Like the new 3.7-liter/305-horsepower V6 that will seriously energize base versions of the 2011 Mustang, this new "Coyote" V8 employs Ford's sophisticated Twin independent Variable Camshaft Timing (Ti-VCT) valvetrain technology to help create a stout 412 horses and 390 lb.-ft. of torque -- huge increases over the current 4.6-liter's 315 and 325 numbers. In addition to opening the door for a whole new round of more interesting heads-up comparos with its archrival, the Chevrolet Camaro SS, this new high-tech double-overhead-cam V8 is projected to deliver a class-leading 25 mpg on the highway when the 2011 Mustang GT goes on sale in the spring.
Inspired by Ford's legendary 5.0-liter Indy 500 "Coyote" V8 racing engine, this new street counterpart began taking shape in 2007. The original design brief called for an engine that would develop in excess of 400 horses while offering superior reliability, drivability, refinement and fuel efficiency. If that wasn't enough, it also required that the overall development schedule be trimmed by 12 months. Massive numbers of man hours from many of Ford's best engine aces coupled with extensive computer modeling and effective benchmarking led to an all-aluminum 32-valve motivator that's not only far more potent than the engine it replaces -- here as well as in other future Ford products -- but one that's also 20 percent lighter than the previous 5.0-liter engine.

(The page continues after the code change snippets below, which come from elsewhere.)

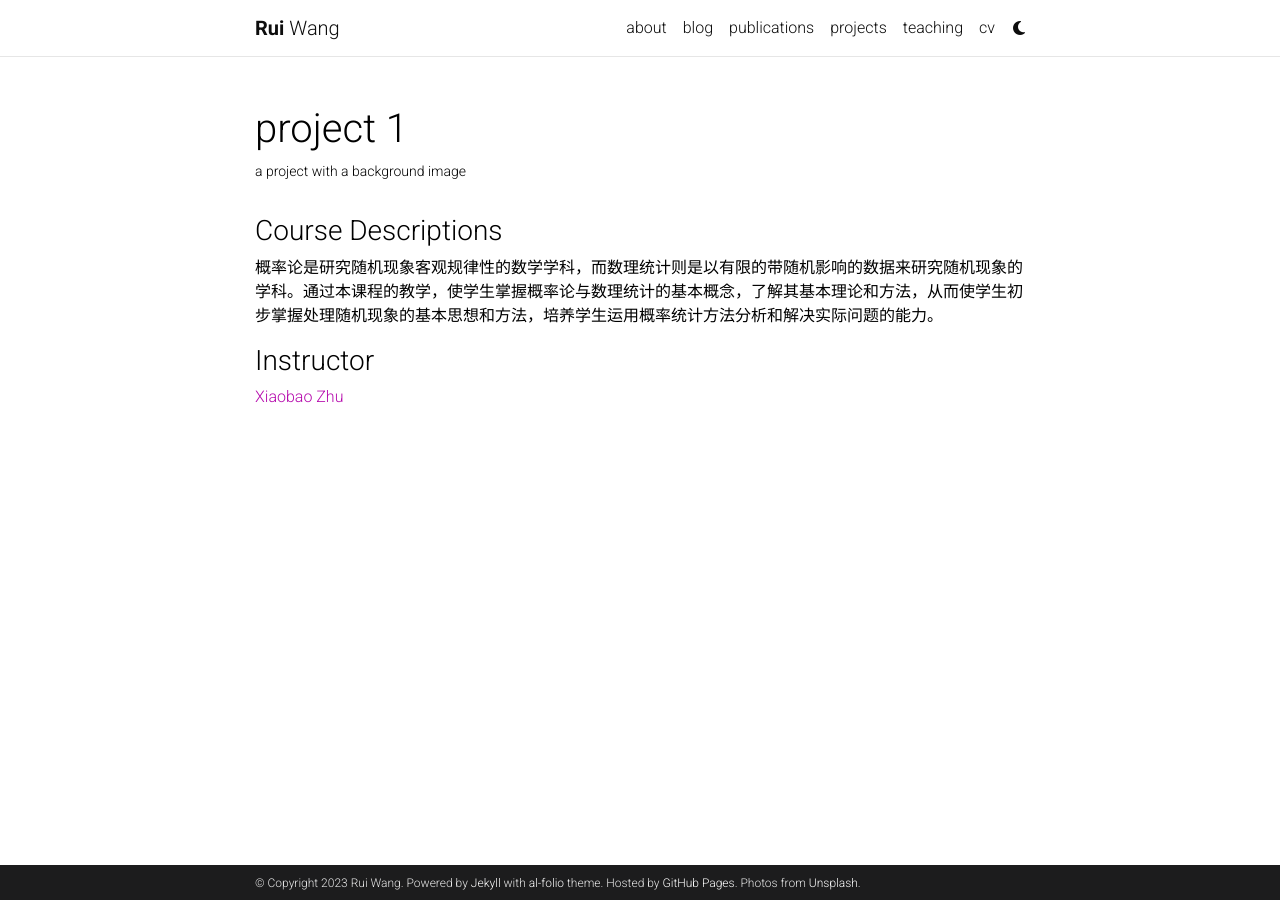
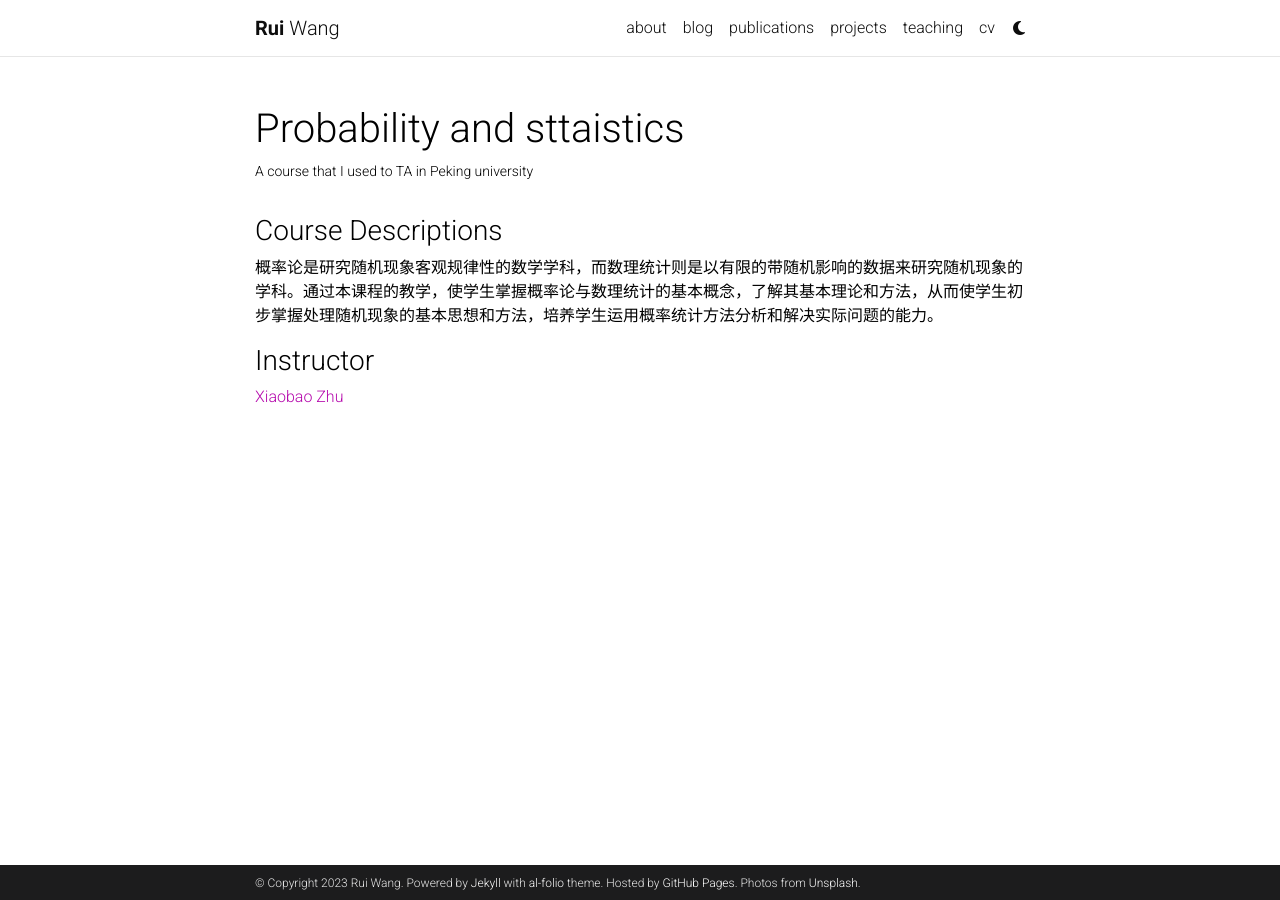
Before and after one commit to wangrui24/wangrui, a Jekyll site: the page built from _projects/1_project.md, in a window 1280 px wide. Built offline with Jekyll 4.4.1, drawn with Linux system fonts in a browser that asks for light colours; comment, search, counter and statistics services are not loaded; a style sheet for code colours, icons or effects is not loaded.

Commit message:
Update 1_project.md

```diff
--- a/_projects/1_project.md
+++ b/_projects/1_project.md
@@ -1,7 +1,7 @@
 ---
 layout: page
-title: project 1
-description: a project with a background image
+title: Probability and sttaistics
+description: A course that I used to TA in Peking university
 img: assets/img/pbs.png
 importance: 1
 category: Teaching assistant
```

To meet the design goal, virtually every element and functional area was scrutinized and optimized; from maximizing the flow capabilities of the intake and exhaust systems to reducing parasitic drag by employing more efficient activation procedures for the actual Ti-VCT hardware. Functionally, Ti-VCT uses a computerized program to independently vary the timing of the individual intake and exhaust camshafts in a way that optimizes overall output while enhancing economy and lowering emissions, depending on the given driving situation. Derrick Kuzak, group vice president, Global Product Development sees it as the next chapter in the development of the world-class Mustang powertrain portfolio. "It's a thoroughly modern engine for the times, delivering the performance and fun-to-drive factor that enthusiasts want, while improving fuel economy." GT buyers will be able to back this new 5.0-liter with either a standard six-speed manual transmission or an optional six-speed automatic.

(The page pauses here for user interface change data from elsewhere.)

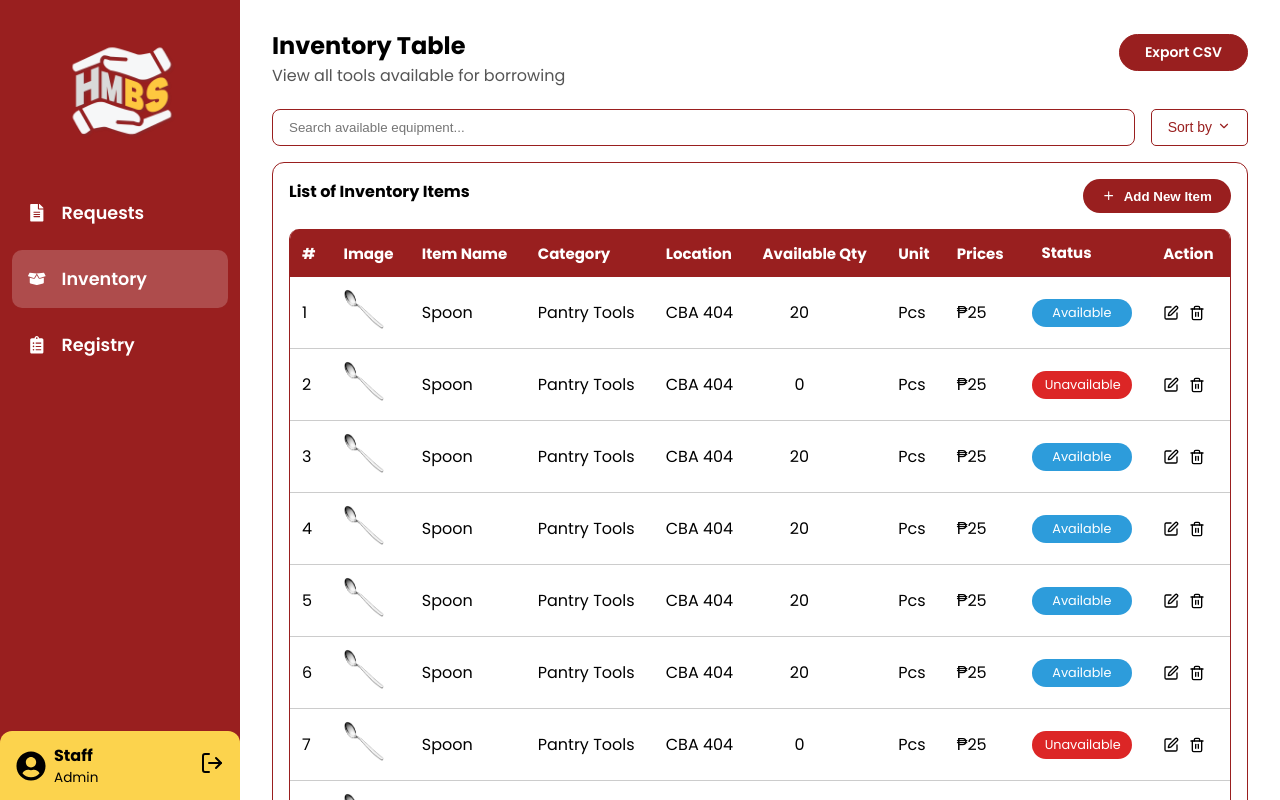
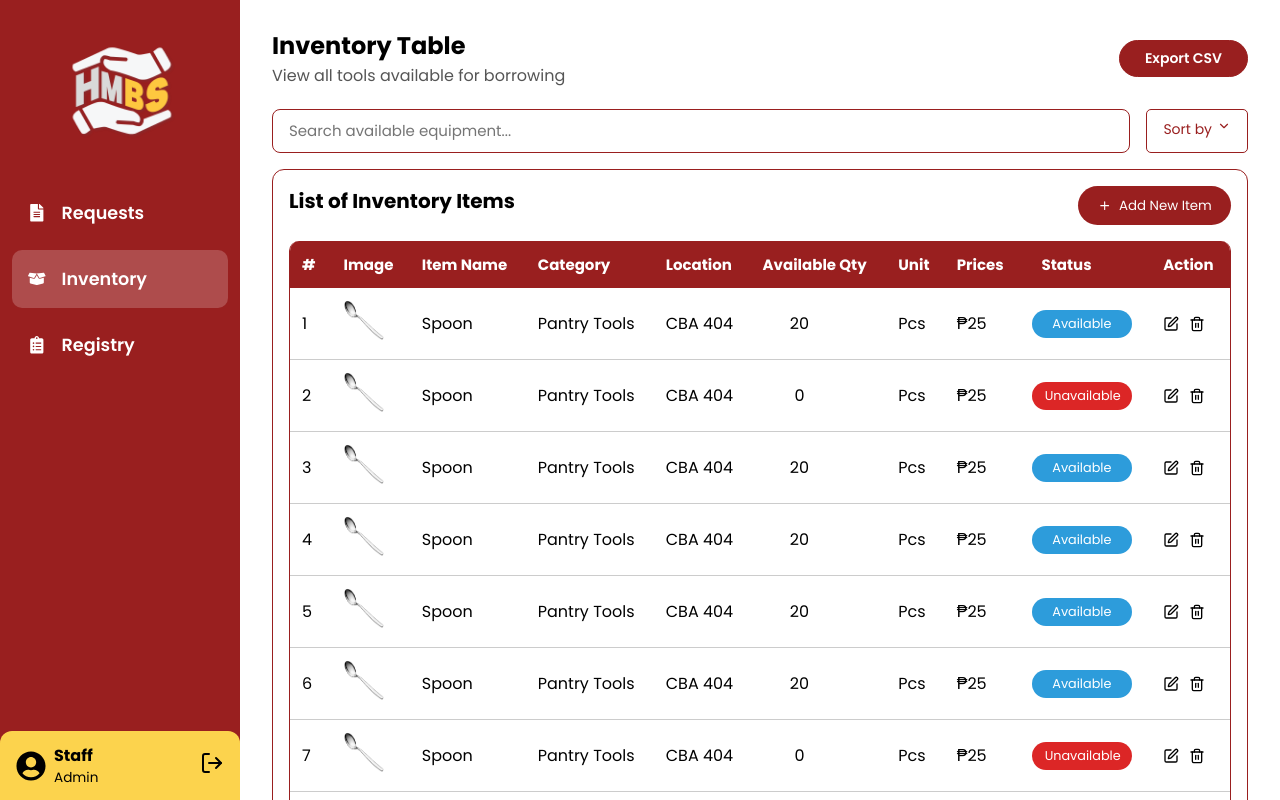
Before and after one commit to yukikaiden/hmbs-frontend-draft, a React (Vite) app in the folder borrowing-system/: page /inventory in a window 1280 px wide. Built offline with nearby package versions, Linux system fonts and the light colour scheme.

Commit message:
Modified the Inventory Table

```diff
--- a/borrowing-system/src/pages/CRUDInventoryPage.jsx
+++ b/borrowing-system/src/pages/CRUDInventoryPage.jsx
@@ -64,6 +64,8 @@ const CRUDInventoryPage = () => {
       padding: '0.6rem 1rem',
       border: '1.5px solid #991F1F',
       borderRadius: '8px',
+      fontSize: '15px',
+      fontFamily: 'Poppins, sans-serif',
     },
     sortButton: {
       padding: '0.6rem 1rem',
@@ -75,6 +77,7 @@ const CRUDInventoryPage = () => {
       fontSize: '14px',
       color: '#991f1f',
       fontWeight: 500,
+      fontFamily: 'Poppins, sans-serif',
     },
     exportButton: {
       padding: '7px 25px',
@@ -86,9 +89,7 @@ const CRUDInventoryPage = () => {
       cursor: 'pointer',
       display: 'flex',
       fontSize: '14px',
-      marginBottom: '12px',
       fontFamily: 'Poppins, sans-serif',
-
     },
     addButton: {
       backgroundColor: '#991F1F',
@@ -96,11 +97,12 @@ const CRUDInventoryPage = () => {
       border: 'none',
       padding: '0.6rem 1.2rem',
       borderRadius: '20px',
-      fontWeight: 600,
+      //fontWeight: 600,
       cursor: 'pointer',
       display: 'flex',
       alignItems: 'center',
       gap: '0.5rem',
+      fontFamily: 'Poppins, sans-serif',
     },
     table: {
       width: '100%',
@@ -112,19 +114,21 @@ const CRUDInventoryPage = () => {
       borderTop: 'none',
       borderRadius: '10px',
       overflow: 'hidden',
+      fontFamily: 'Poppins, sans-serif',
     },
     th: {
       backgroundColor: '#991f1f',
       color: 'white',
       padding: '0.75rem',
-      //padding: '15px 22px',
       textAlign: 'left',
-      fontSize: '15px'
+      fontSize: '15px',
+      fontFamily: 'Poppins, sans-serif',
     },
     td: {
       padding: '0.75rem',
       borderBottom: '1px solid #ccc',
       backgroundColor: '#fff',
+      fontFamily: 'Poppins, sans-serif',
     },
     statusAvailable: {
       backgroundColor: '#2d9cdb',
@@ -135,7 +139,8 @@ const CRUDInventoryPage = () => {
       textAlign: 'center',
       fontWeight: '500',
       display: 'inline-block',
-      width: '100px'
+      width: '100px',
+      fontFamily: 'Poppins, sans-serif',
     },
     statusUnavailable: {
       backgroundColor: '#DC2626',
@@ -147,6 +152,7 @@ const CRUDInventoryPage = () => {
       fontWeight: '500',
       display: 'inline-block',
       width: '100px',
+      fontFamily: 'Poppins, sans-serif',
     },
     actionIcons: {
       display: 'flex',
@@ -193,7 +199,7 @@ const CRUDInventoryPage = () => {
         </div>
 
         <div style={styles.roundedCard}>
-          <div style={{ display: 'flex', justifyContent: 'space-between', marginBottom: '1rem' }}>
+          <div style={{ display: 'flex', justifyContent: 'space-between', marginBottom: '1rem', fontSize: '20px' }}>
             <strong>List of Inventory Items</strong>
             <button style={styles.addButton} onClick={() => navigate('/add-to-inventory')}>
               <FiPlus /> Add New Item
@@ -211,7 +217,7 @@ const CRUDInventoryPage = () => {
                 <th style={styles.th}>Available Qty</th>
                 <th style={styles.th}>Unit</th>
                 <th style={styles.th}>Prices</th>
-                <th style={{ ...styles.th, paddingTop: '12px', paddingBottom: '12px', paddingRight: '50px', textAlign: 'center', backgroundColor: '#991F1F', color: 'white', borderBottom: '1px solid #8A1F2B' }}>Status</th>
+                <th style={{ ...styles.th, paddingTop: '12px', paddingBottom: '12px', paddingRight: '50px', textAlign: 'center' }}>Status</th>
                 <th style={styles.th}>Action</th>
               </tr>
             </thead>
```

While the biggest changes to the 2011 Mustang GT are found underhood, Ford engineers also enhanced other key functional areas. Additional sound deadener and improved door seals help trim road and wind noise in all models and the convertible gains additional structural reinforcement that ups its lateral stiffness by 12 percent compared to the 2010 model. All GT models replace the old hydraulic boost with an economy-enhancing Electric Power Assist Steering (EPAS) system, offer crisper handling thanks to a new lower rear control arm and stiffened rear-stabilizer bushings, and step up to bigger front/rear brakes, as well. Enthusiasts can further upgrade the mix with an optional Brembo Brake Package than nets even larger Brembo binders from the Shelby GT500 and unique 19-inch alloy wheels with summer performance tires.

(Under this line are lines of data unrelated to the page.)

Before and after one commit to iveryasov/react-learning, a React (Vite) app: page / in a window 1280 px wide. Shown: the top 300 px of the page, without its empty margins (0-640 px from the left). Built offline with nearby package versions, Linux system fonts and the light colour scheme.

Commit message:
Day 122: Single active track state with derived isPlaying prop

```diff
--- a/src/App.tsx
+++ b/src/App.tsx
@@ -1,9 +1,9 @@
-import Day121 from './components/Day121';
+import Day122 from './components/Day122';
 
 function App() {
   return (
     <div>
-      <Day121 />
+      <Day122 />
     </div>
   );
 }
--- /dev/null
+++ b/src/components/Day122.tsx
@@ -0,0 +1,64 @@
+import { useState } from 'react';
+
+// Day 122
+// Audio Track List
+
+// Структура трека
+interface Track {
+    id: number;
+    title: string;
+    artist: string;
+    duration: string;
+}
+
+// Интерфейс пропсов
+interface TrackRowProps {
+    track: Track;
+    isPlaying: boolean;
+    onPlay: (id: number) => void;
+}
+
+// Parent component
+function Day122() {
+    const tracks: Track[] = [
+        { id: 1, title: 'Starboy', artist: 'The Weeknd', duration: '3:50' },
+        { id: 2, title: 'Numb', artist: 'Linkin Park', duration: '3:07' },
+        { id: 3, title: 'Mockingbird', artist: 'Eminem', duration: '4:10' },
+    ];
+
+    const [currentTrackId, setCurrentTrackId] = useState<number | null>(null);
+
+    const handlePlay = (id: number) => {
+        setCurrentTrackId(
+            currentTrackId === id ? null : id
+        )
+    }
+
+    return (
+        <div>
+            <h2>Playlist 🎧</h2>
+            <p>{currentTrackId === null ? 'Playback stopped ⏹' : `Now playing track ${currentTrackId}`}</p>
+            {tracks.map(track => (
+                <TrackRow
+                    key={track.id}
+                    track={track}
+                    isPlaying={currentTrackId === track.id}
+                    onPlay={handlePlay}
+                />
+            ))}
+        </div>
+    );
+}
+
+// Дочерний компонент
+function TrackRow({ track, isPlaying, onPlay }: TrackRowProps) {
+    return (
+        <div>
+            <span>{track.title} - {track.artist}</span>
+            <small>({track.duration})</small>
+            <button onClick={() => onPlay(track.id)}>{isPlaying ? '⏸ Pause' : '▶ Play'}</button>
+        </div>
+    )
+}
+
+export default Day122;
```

Beyond the return of prominent "5.0" badging on its front fenders, the 2011 Mustang GT will be offered in three new exterior colors: Yellow Blaze Tri-Coat, Race Red and Ingot Silver. Inside, its speedometer readout now tops at 160 mph and the tachometer redline rises from 6,500 to 7,000 rpm. Other 2011 GT upgrades include an integrated blind-spot mirror, a MyKey programmable key, a message center, universal garage door opener, and vanity lighting and stow spaces in the sun visors.